TaqMan probes are hydrolysis probes that are designed to increase the specificity of quantitative PCR. The method was first reported in 1991 by researchers at Cetus Corporation,[1] and the technology was subsequently developed by Roche Molecular Diagnostics for diagnostic assays and by Applied Biosystems for research applications.

The TaqMan probe principle relies on the 5´–3´ exonuclease activity of Taq polymerase to cleave a dual-labeled probe during hybridization to the complementary target sequence and fluorophore-based detection.[2] As in other quantitative PCR methods, the resulting fluorescence signal permits quantitative measurements of the accumulation of the product during the exponential stages of the PCR; however, the TaqMan probe significantly increases the specificity of the detection. TaqMan probes were named after the videogame PacMan (Taq Polymerase + PacMan = TaqMan) as its mechanism is based on the PacMan principle.[3]


Figure 1: TaqMan probe chemistry mechanism

TaqMan probes consist of a fluorophore covalently attached to the 5’-end of the oligonucleotide probe and a quencher at the 3’-end[4] (Figure 1). Several different fluorophores (e.g. 6-carboxyfluorescein, acronym: FAM, or tetrachlorofluorescein, acronym: TET) and quenchers (e.g. tetramethylrhodamine, acronym: TAMRA, or dihydrocyclopyrroloindole tripeptide minor groove binder, acronym: MGB) are available.[5] The quencher molecule quenches the fluorescence emitted by the fluorophore when excited by the cycler’s light source via FRET (Fluorescence Resonance Energy Transfer).[6] As long as the fluorophore and the quencher are in proximity, quenching inhibits any fluorescence signals (Figure 1).

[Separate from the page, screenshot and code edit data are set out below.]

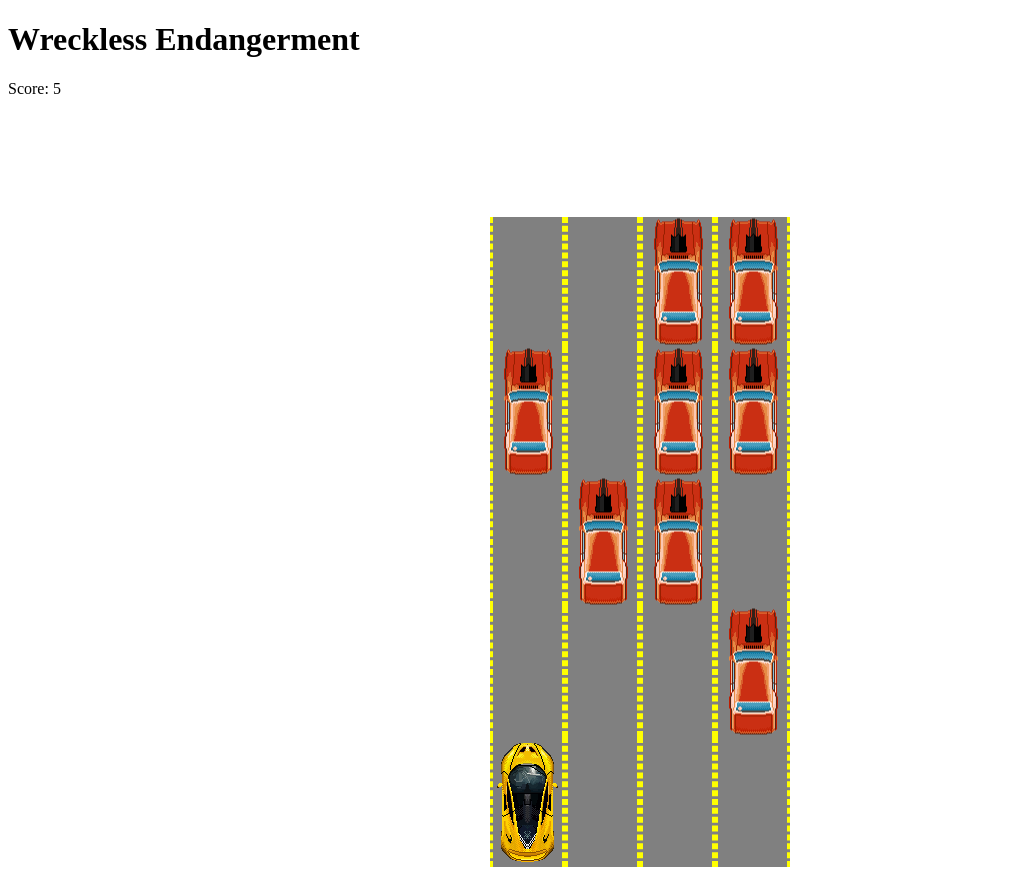
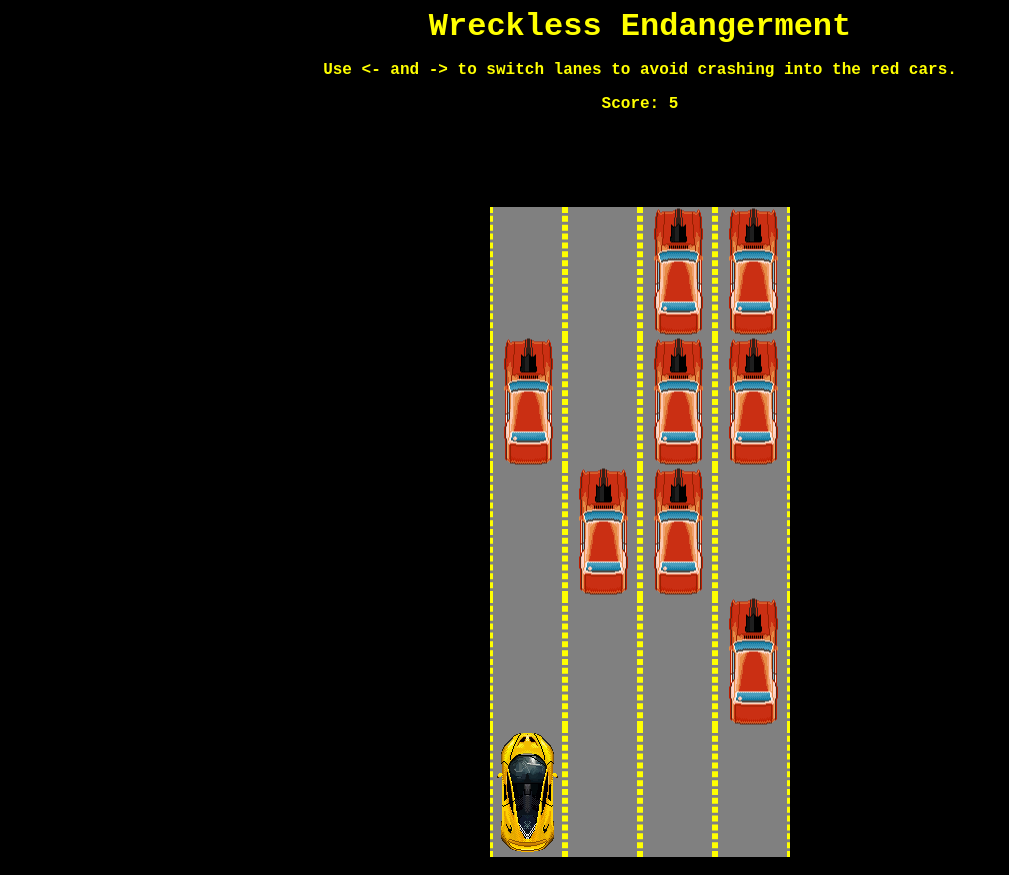
Before and after one commit to AveryMiller30/Browser-Game, a plain HTML site: page index.html in a window 1280 px wide. Shown: the whole page, without its empty margins (0-1009 px from the left). Drawn offline with Linux system fonts and the light colour scheme.

Commit message:
instructions and css properties added

```diff
--- a/index.html
+++ b/index.html
@@ -10,6 +10,7 @@
 <body>
     <div id="game-container">
         <h1>Wreckless Endangerment</h1>
+        <p> Use <- and -> to switch lanes to avoid crashing into the red cars.</p>
         <div id="score">Score: 0</div><br>
         <div id="game-over" style=" visibility: hidden;">
           <h1 style="color: red;">GAME OVER</h1>
--- a/style.css
+++ b/style.css
@@ -18,7 +18,8 @@
 }
 
 .user {
-/*   https://www.w3schools.com/cssref/pr_background-position.asp */
+/* From https://www.w3schools.com/cssref/pr_background-position.asp */
+/* this code positions users car */
   background-image: url("assets/playerCar.png");
   background-repeat: no-repeat;
   background-position: center;
@@ -29,3 +30,37 @@
   background-repeat: no-repeat;
   background-position: center;
 }
+
+h1 {
+  margin: auto;
+  color: yellow;
+  text-align: center;
+  font-family: "Courier New", Courier, monospace;
+}
+
+p {
+  color: yellow;
+  text-align: center;
+  font-family: "Courier New", Courier, monospace;
+  font-weight: bold;
+}
+
+
+
+#score {
+  padding-bottom: 0px;
+  color: yellow;
+  text-align: center;
+  font-family: "Courier New", Courier, monospace;
+  font-weight: bold;
+}
+
+body {
+  background-color: black;
+}
+
+#game-over {
+  display: flex;
+  flex-direction: column;
+  align-items: center;
+}
```
Also changed, not shown: index.js (+6 -3 lines).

TaqMan probes are designed such that they anneal within a DNA region amplified by a specific set of primers. (Unlike the diagram, the probe binds to single stranded DNA.) As the Taq polymerase extends the primer and synthesizes the nascent strand (again, on a single-strand template, but in the direction opposite to that shown in the diagram, i.e. from 3' to 5' of the complementary strand), the 5' to 3' exonuclease activity of the Taq polymerase degrades the probe that has annealed to the template. Degradation of the probe releases the fluorophore from it and breaks the close proximity to the quencher, thus relieving the quenching effect and allowing fluorescence of the fluorophore. Hence, fluorescence detected in the quantitative PCR thermal cycler is directly proportional to the fluorophore released and the amount of DNA template present in the PCR.


TaqMan probe-based assays are widely used in quantitative PCR in research and medical laboratories:

  • Determine the viral load in clinical specimens (HIV, Hepatitis)
  • Bacterial Identification[7] assays
  • DNA quantification

See also

Notes and references

  1. ^ Holland, P. M.; Abramson, R. D.; Watson, R.; Gelfand, D. H. (1991). "Detection of specific polymerase chain reaction product by utilizing the 5'----3' exonuclease activity of Thermus aquaticus DNA polymerase". Proceedings of the National Academy of Sciences of the United States of America 88 (16): 7276–7280.  
  2. ^ TaqMan Gene Expression - NCBI Projects
  3. ^ The Real-Time TaqMan PCR and Applications in Veterinary Medicine - From PacMan to TaqMan - a computer game revisited
  4. ^ TaqMan Probes: Introduction, functioning and applications
  5. ^ Kutyavin IV, Afonina IA, Mills A, Gorn VV, Lukhtanov EA, Belousov ES, Singer MJ, Walburger DK, Lokhov SG, Gall AA, Dempcy R, Reed MW, Meyer RB, Hedgpeth J (2000). "3′-Minor groove binder-DNA probes increase sequence specificity at PCR extension temperatures". Nucleic Acids Res 28 (2): 655–661.  
  6. ^ Bustin SA (October 2000). "Absolute quantification of mRNA using real-time reverse transcription polymerase chain reaction assays". J. Mol. Endocrinol. 25 (2): 169–93.  
  7. ^ AlleleID - Assay Design for Bacterial Identification

External links

1. TaqMan RT-PCR resources - primer databases, software, protocols.
2. Beacon Designer - Software to design real time PCR primers and probes including SYBR Green primers, TaqMan Probes, Molecular Beacons.